Is It Better to Stack a Washer and Dryer or Leave Them Side by Side?

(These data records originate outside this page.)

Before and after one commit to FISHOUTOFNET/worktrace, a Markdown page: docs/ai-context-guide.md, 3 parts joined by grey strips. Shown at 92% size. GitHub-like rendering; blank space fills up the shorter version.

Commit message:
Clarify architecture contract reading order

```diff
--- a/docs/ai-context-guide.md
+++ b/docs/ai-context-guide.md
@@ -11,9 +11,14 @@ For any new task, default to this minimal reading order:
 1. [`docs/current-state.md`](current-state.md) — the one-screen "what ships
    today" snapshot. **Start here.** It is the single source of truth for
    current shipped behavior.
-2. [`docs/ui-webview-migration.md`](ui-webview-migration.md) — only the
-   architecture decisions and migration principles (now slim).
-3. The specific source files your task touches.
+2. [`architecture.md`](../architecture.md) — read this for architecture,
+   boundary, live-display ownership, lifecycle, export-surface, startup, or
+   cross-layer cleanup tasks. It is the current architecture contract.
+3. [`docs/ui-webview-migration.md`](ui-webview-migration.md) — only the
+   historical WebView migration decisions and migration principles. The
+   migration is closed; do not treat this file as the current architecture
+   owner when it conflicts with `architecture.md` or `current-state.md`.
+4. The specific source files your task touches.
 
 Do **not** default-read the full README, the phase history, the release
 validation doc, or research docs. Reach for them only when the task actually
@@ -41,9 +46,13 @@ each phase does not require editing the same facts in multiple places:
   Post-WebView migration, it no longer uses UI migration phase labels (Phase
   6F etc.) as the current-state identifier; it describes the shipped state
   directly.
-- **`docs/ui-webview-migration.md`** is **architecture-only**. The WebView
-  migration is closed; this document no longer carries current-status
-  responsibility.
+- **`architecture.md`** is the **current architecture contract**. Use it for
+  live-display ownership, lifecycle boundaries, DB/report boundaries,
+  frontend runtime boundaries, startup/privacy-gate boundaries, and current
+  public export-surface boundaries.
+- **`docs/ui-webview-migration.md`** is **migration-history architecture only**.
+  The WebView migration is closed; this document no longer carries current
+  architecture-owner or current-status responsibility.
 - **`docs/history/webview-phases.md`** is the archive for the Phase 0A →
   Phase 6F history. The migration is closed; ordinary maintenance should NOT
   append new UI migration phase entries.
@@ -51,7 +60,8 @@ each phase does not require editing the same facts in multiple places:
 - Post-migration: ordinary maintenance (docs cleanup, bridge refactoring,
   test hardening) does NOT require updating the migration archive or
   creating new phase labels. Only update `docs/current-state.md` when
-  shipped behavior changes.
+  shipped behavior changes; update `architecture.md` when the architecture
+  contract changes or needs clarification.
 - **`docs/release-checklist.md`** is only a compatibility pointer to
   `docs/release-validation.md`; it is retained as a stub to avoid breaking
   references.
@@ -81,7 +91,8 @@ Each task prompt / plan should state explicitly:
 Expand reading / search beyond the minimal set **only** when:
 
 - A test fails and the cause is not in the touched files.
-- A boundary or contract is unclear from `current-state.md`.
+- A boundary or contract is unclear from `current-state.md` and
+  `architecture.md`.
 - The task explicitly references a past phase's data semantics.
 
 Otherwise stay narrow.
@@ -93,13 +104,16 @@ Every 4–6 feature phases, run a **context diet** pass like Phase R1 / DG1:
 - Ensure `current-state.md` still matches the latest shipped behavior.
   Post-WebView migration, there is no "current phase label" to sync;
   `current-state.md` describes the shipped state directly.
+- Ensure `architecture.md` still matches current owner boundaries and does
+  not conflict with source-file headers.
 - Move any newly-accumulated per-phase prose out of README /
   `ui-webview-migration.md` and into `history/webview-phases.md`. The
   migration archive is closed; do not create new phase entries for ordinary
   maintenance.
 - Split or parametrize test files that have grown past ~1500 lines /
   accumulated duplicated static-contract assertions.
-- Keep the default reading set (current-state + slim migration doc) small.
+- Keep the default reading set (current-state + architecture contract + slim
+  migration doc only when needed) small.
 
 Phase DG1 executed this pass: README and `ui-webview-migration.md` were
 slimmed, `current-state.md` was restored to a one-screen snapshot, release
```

More and more washing machines and dryers can be stacked, but there are some factors to consider before putting one on top of the other.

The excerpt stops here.